Google is 86'ing "tap and pay" for handsets running Android 4.3 or lower, starting on April 14th. In other words, after that date, only Android models running KitKat will support Google Wallet's "tap and pay" capabilities that allow you to tap your phone to a pad in the area of the POS checkout machine, and have your bill paid using a debit or credit card that you've synced to your virtual wallet.

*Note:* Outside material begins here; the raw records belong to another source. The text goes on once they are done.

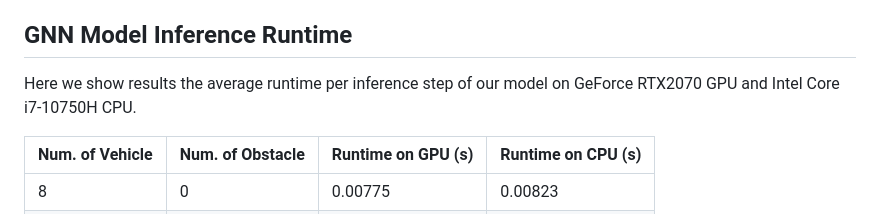
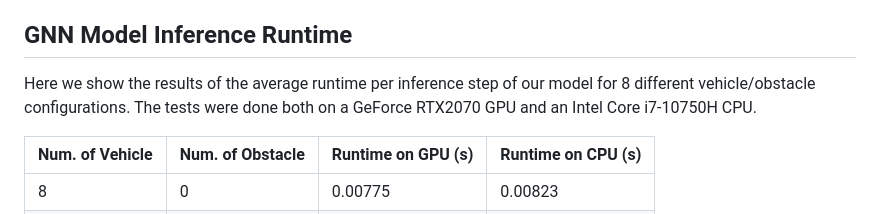
Before and after one commit to yininghase/multiagent-collision-mining, a Markdown page: README.md, the part around the change. GitHub-like rendering.

Commit message:
correct small error on readme

```diff
--- a/README.md
+++ b/README.md
@@ -124,7 +124,7 @@ For the interested reader, the project page also contains **Probability Density
 
 ## GNN Model Inference Runtime
 
-Here we show results the average runtime per inference step of our model on GeForce RTX2070 GPU and Intel Core i7-10750H CPU.
+Here we show the results of the average runtime per inference step of our model for 8 different vehicle/obstacle configurations. The tests were done both on a GeForce RTX2070 GPU and an Intel Core i7-10750H CPU.
 
 | Num. of Vehicle | Num. of Obstacle | Runtime on GPU (s) | Runtime on CPU (s) |
 | --------------- | ---------------- | ------------------ | ------------------ |
```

Keep in mind that this does not mean Google Wallet is closing for those phones running Android 4.3 and lower. Only "tap and pay" is closing on those models.You will still be able to use Google Wallet to store loyalty cards, send money to friends, and family, and make purchases using the Google Wallet Card. Again, just to make it clear, only those Android phones running KitKat will support "tap and pay."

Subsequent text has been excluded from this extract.